When sycamore leaves wer a-spreadèn,
Green-ruddy, in hedges,
Bezide the red doust o’ the ridges,
A-dried at Woak Hill;
I packed up my goods all a-sheenèn
Wi’ long years o’ handlèn,
On dousty red wheels ov a waggon,
To ride at Woak Hill.
The brown thatchen ruf o’ the dwellèn,
I then wer a-leävèn,
Had shelter’d the sleek head o’ Meäry,
My bride at Woak Hill.
But now vor zome years, her light voot-vall
‘S a-lost vrom the vloorèn.
Too soon vor my jaÿ an’ my childern,
She died at Woak Hill.
But still I do think that, in soul,
She do hover about us;
To ho vor her motherless childern,
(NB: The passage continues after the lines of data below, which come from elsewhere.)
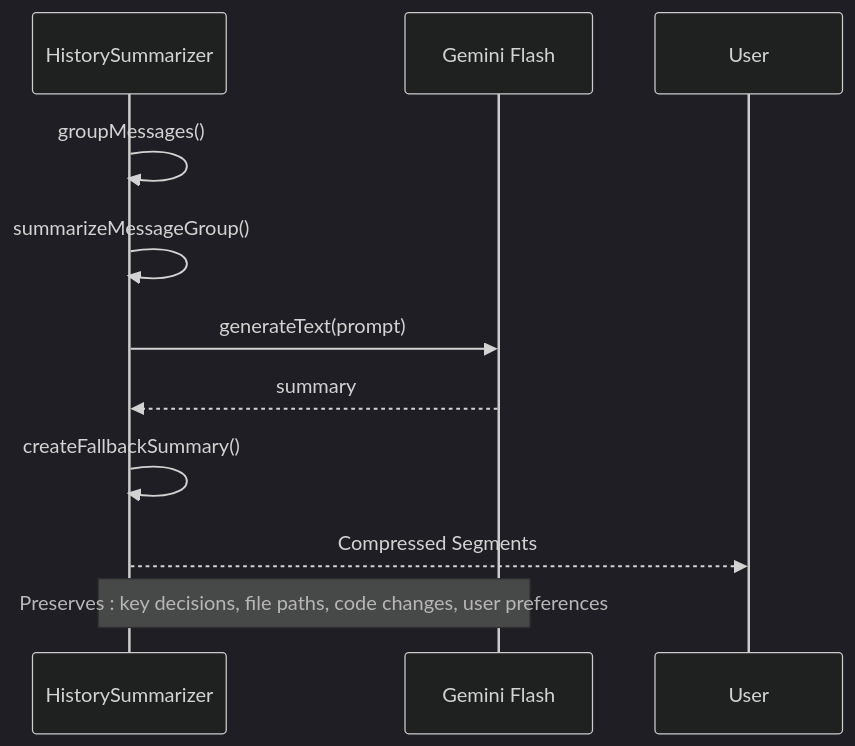
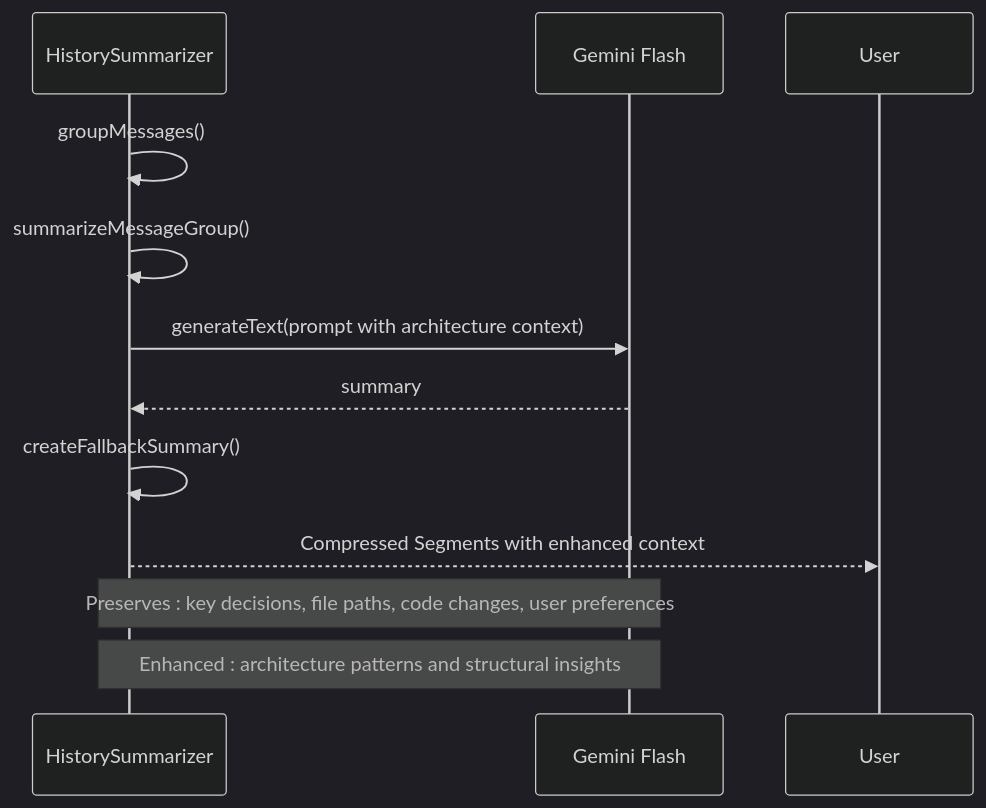
Before and after one commit to bramburn/repomix-runner: the seventh of 11 diagrams in .qoder/repowiki/en/content/Core Features/Reactive Context Compression.md, drawn with Mermaid (dark theme). The commit also changed other lines of this file and 27 other files, not shown here.

````diff
--- a/.qoder/repowiki/en/content/Core Features/Reactive Context Compression.md
+++ b/.qoder/repowiki/en/content/Core Features/Reactive Context Compression.md
@@ -268,13 +351,14 @@
 ```mermaid
 sequenceDiagram
 participant HB as HistorySummarizer
 participant LLM as Gemini Flash
 participant User as User
 HB->>HB : groupMessages()
 HB->>HB : summarizeMessageGroup()
-HB->>LLM : generateText(prompt)
+HB->>LLM : generateText(prompt with architecture context)
 LLM-->>HB : summary
 HB->>HB : createFallbackSummary()
-HB-->>User : Compressed Segments
+HB-->>User : Compressed Segments with enhanced context
 Note over HB,LLM : Preserves : key decisions, file paths, code changes, user preferences
+Note over HB,LLM : Enhanced : architecture patterns and structural insights
 ```
````
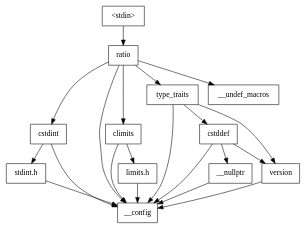
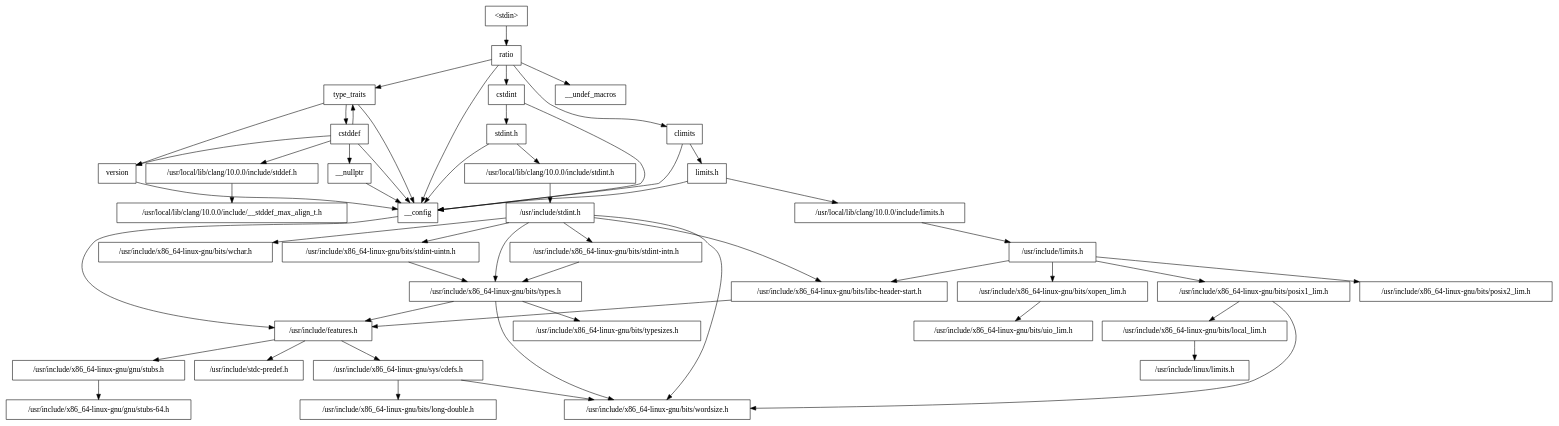
The diagram in header_deps_libcxx_only/ratio.dot (efcs/libcxx), drawn with Graphviz before and after one commit. The commit also changed 111 other files, not shown here.

```diff
--- a/header_deps_libcxx_only/ratio.dot
+++ b/header_deps_libcxx_only/ratio.dot
@@ -1,34 +1,93 @@
 digraph "dependencies" {
   header_0 [ shape="box", label="\<stdin\>" ];
   header_1 [ shape="box", label="ratio" ];
   header_11 [ shape="box", label="cstdint" ];
   header_12 [ shape="box", label="stdint.h" ];
+  header_13 [ shape="box", label="/usr/local/lib/clang/10.0.0/include/stdint.h" ];
+  header_14 [ shape="box", label="/usr/include/stdint.h" ];
+  header_15 [ shape="box", label="/usr/include/x86_64-linux-gnu/bits/libc-header-start.h" ];
+  header_16 [ shape="box", label="/usr/include/x86_64-linux-gnu/bits/types.h" ];
+  header_17 [ shape="box", label="/usr/include/x86_64-linux-gnu/bits/typesizes.h" ];
+  header_18 [ shape="box", label="/usr/include/x86_64-linux-gnu/bits/wchar.h" ];
+  header_19 [ shape="box", label="/usr/include/x86_64-linux-gnu/bits/stdint-intn.h" ];
   header_2 [ shape="box", label="__config" ];
+  header_20 [ shape="box", label="/usr/include/x86_64-linux-gnu/bits/stdint-uintn.h" ];
   header_21 [ shape="box", label="climits" ];
   header_22 [ shape="box", label="limits.h" ];
+  header_23 [ shape="box", label="/usr/local/lib/clang/10.0.0/include/limits.h" ];
+  header_24 [ shape="box", label="/usr/include/limits.h" ];
+  header_25 [ shape="box", label="/usr/include/x86_64-linux-gnu/bits/posix1_lim.h" ];
+  header_26 [ shape="box", label="/usr/include/x86_64-linux-gnu/bits/local_lim.h" ];
+  header_27 [ shape="box", label="/usr/include/linux/limits.h" ];
+  header_28 [ shape="box", label="/usr/include/x86_64-linux-gnu/bits/posix2_lim.h" ];
+  header_29 [ shape="box", label="/usr/include/x86_64-linux-gnu/bits/xopen_lim.h" ];
+  header_3 [ shape="box", label="/usr/include/features.h" ];
+  header_30 [ shape="box", label="/usr/include/x86_64-linux-gnu/bits/uio_lim.h" ];
   header_31 [ shape="box", label="type_traits" ];
   header_32 [ shape="box", label="cstddef" ];
   header_33 [ shape="box", label="version" ];
+  header_34 [ shape="box", label="/usr/local/lib/clang/10.0.0/include/stddef.h" ];
+  header_35 [ shape="box", label="/usr/local/lib/clang/10.0.0/include/__stddef_max_align_t.h" ];
   header_36 [ shape="box", label="__nullptr" ];
   header_37 [ shape="box", label="__undef_macros" ];
+  header_4 [ shape="box", label="/usr/include/stdc-predef.h" ];
+  header_5 [ shape="box", label="/usr/include/x86_64-linux-gnu/sys/cdefs.h" ];
+  header_6 [ shape="box", label="/usr/include/x86_64-linux-gnu/bits/wordsize.h" ];
+  header_7 [ shape="box", label="/usr/include/x86_64-linux-gnu/bits/long-double.h" ];
+  header_8 [ shape="box", label="/usr/include/x86_64-linux-gnu/gnu/stubs.h" ];
+  header_9 [ shape="box", label="/usr/include/x86_64-linux-gnu/gnu/stubs-64.h" ];
+  header_29 -> header_30;
+  header_25 -> header_6;
+  header_25 -> header_26;
+  header_24 -> header_25;
+  header_24 -> header_15;
+  header_24 -> header_29;
+  header_24 -> header_28;
+  header_26 -> header_27;
   header_21 -> header_2;
   header_21 -> header_22;
+  header_20 -> header_16;
+  header_23 -> header_24;
   header_22 -> header_2;
+  header_22 -> header_23;
   header_33 -> header_2;
+  header_5 -> header_6;
+  header_5 -> header_7;
+  header_2 -> header_3;
+  header_3 -> header_4;
+  header_3 -> header_5;
+  header_3 -> header_8;
   header_0 -> header_1;
+  header_1 -> header_21;
   header_1 -> header_2;
-  header_1 -> header_31;
-  header_1 -> header_21;
   header_1 -> header_11;
   header_1 -> header_37;
+  header_1 -> header_31;
+  header_8 -> header_9;
+  header_14 -> header_15;
+  header_14 -> header_16;
+  header_14 -> header_18;
+  header_14 -> header_19;
+  header_14 -> header_20;
+  header_14 -> header_6;
+  header_15 -> header_3;
+  header_16 -> header_6;
+  header_16 -> header_17;
+  header_16 -> header_3;
   header_11 -> header_2;
   header_11 -> header_12;
   header_12 -> header_2;
+  header_12 -> header_13;
+  header_13 -> header_14;
   header_36 -> header_2;
   header_32 -> header_36;
+  header_32 -> header_34;
   header_32 -> header_2;
   header_32 -> header_33;
+  header_32 -> header_31;
+  header_34 -> header_35;
+  header_19 -> header_16;
+  header_31 -> header_32;
   header_31 -> header_2;
-  header_31 -> header_32;
   header_31 -> header_33;
 }
```
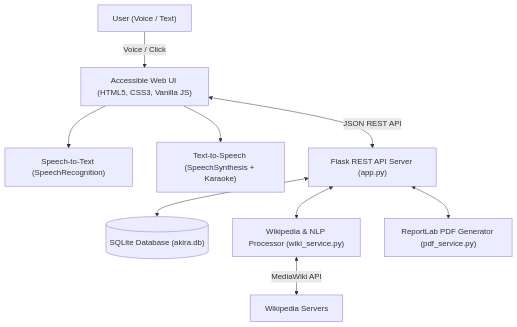
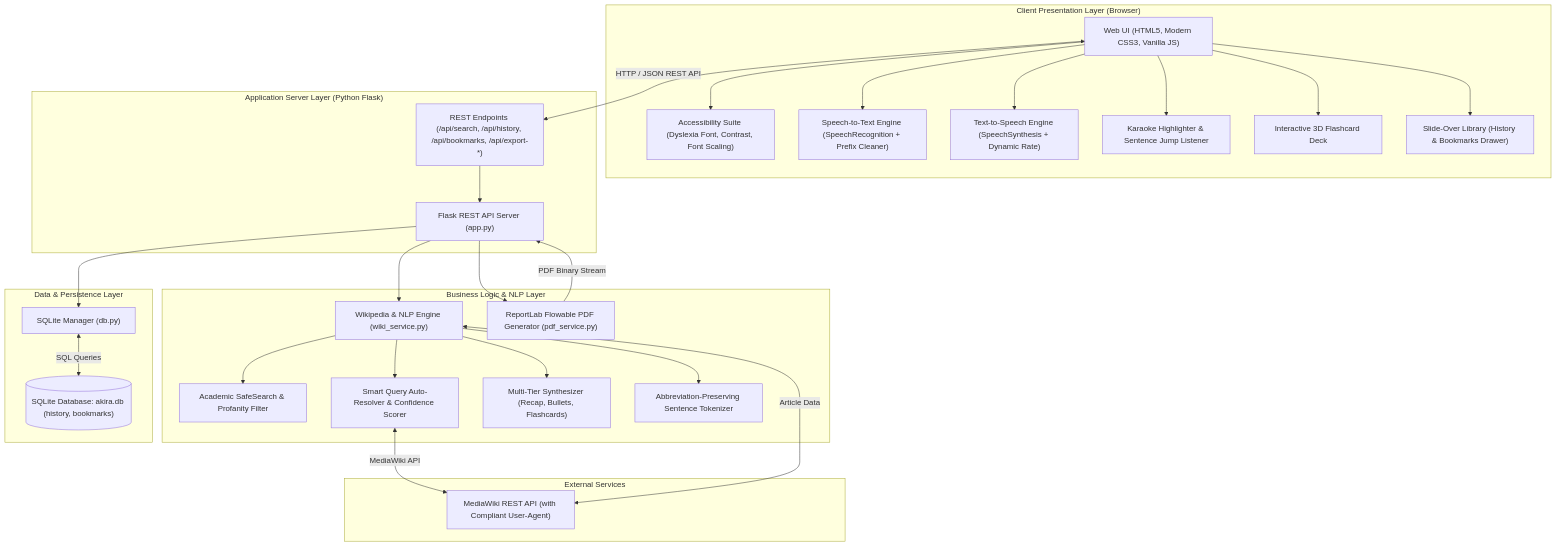
One commit to s-yogeshwaran/AKIRA changed the diagram in README.md. Above: the diagram before and after it, drawn with Mermaid. The commit also changed other lines of this file, not shown here.

Commit message:
docs: enrich System Architecture with multi-tier subgraphs and expand exhaustive Key Features list

````diff
--- a/README.md
+++ b/README.md
@@ -44,20 +64,64 @@
 ```mermaid
 graph TD
-    User["User (Voice / Text)"]
-    WebUI["Accessible Web UI (HTML5, CSS3, Vanilla JS)"]
-    Mic["Speech-to-Text (SpeechRecognition)"]
-    TTS["Text-to-Speech (SpeechSynthesis + Karaoke)"]
-    Flask["Flask REST API Server (app.py)"]
-    DB[("SQLite Database (akira.db)")]
-    WikiNLP["Wikipedia & NLP Processor (wiki_service.py)"]
-    PDF["ReportLab PDF Generator (pdf_service.py)"]
+    subgraph Client ["Client Presentation Layer (Browser)"]
+        UI["Web UI (HTML5, Modern CSS3, Vanilla JS)"]
+        A11y["Accessibility Suite (Dyslexia Font, Contrast, Font Scaling)"]
+        STT["Speech-to-Text Engine (SpeechRecognition + Prefix Cleaner)"]
+        TTS["Text-to-Speech Engine (SpeechSynthesis + Dynamic Rate)"]
+        Karaoke["Karaoke Highlighter & Sentence Jump Listener"]
+        Flashcards["Interactive 3D Flashcard Deck"]
+        Drawer["Slide-Over Library (History & Bookmarks Drawer)"]
+    end
 
-    User -->|Voice / Click| WebUI
-    WebUI --> Mic
-    WebUI --> TTS
-    WebUI <-->|JSON REST API| Flask
-    Flask <--> DB
-    Flask <--> WikiNLP
-    Flask <--> PDF
-    WikiNLP <-->|MediaWiki API| WikiServer["Wikipedia Servers"]
+    subgraph Server ["Application Server Layer (Python Flask)"]
+        App["Flask REST API Server (app.py)"]
+        Routes["REST Endpoints (/api/search, /api/history, /api/bookmarks, /api/export-*)"]
+    end
+
+    subgraph Logic ["Business Logic & NLP Layer"]
+        WikiService["Wikipedia & NLP Engine (wiki_service.py)"]
+        SafeSearch["Academic SafeSearch & Profanity Filter"]
+        AutoResolve["Smart Query Auto-Resolver & Confidence Scorer"]
+        Synthesizer["Multi-Tier Synthesizer (Recap, Bullets, Flashcards)"]
+        Tokenizer["Abbreviation-Preserving Sentence Tokenizer"]
+        PDFService["ReportLab Flowable PDF Generator (pdf_service.py)"]
+    end
+
+    subgraph Storage ["Data & Persistence Layer"]
+        DBManager["SQLite Manager (db.py)"]
+        SQLiteDB[("SQLite Database: akira.db (history, bookmarks)")]
+    end
+
+    subgraph External ["External Services"]
+        WikiAPI["MediaWiki REST API (with Compliant User-Agent)"]
+    end
+
+    %% Client Interactions
+    UI --> STT
+    UI --> TTS
+    UI --> A11y
+    UI --> Karaoke
+    UI --> Flashcards
+    UI --> Drawer
+
+    %% Client to Server
+    UI <-->|HTTP / JSON REST API| Routes
+    Routes --> App
+
+    %% Server to Logic
+    App --> WikiService
+    App --> DBManager
+    App --> PDFService
+
+    %% Logic Submodules
+    WikiService --> SafeSearch
+    WikiService --> AutoResolve
+    WikiService --> Synthesizer
+    WikiService --> Tokenizer
+
+    %% External & Persistence
+    AutoResolve <-->|MediaWiki API| WikiAPI
+    WikiService <-->|Article Data| WikiAPI
+    DBManager <-->|SQL Queries| SQLiteDB
+    PDFService -->|PDF Binary Stream| App
 ```
````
Her pride at Woak Hill.
Zoo—lest she should tell me hereafter
I stole off ‘ithout her,
An’ left her, uncall’d at house-riddèn,
To bide at Woak Hill—
I call’d her so fondly, wi’ lippèns
All soundless to others,
An’ took her wi’ aïr-reachèn hand,
To my zide at Woak Hill.
On the road I did look round, a-talkèn
To light at my shoulder,
An’ then led her in at the door-way,
Miles wide vrom Woak Hill.
An’ that’s why vo’k thought, vor a season,
My mind wer a-wandrèn
Wi’ sorrow, when I wer so sorely
A-tried at Woak Hill.
But no; that my Meäry mid never
Behold herzelf slighted,
I wanted to think that I guided
My guide vrom Woak Hill.
© William Barnes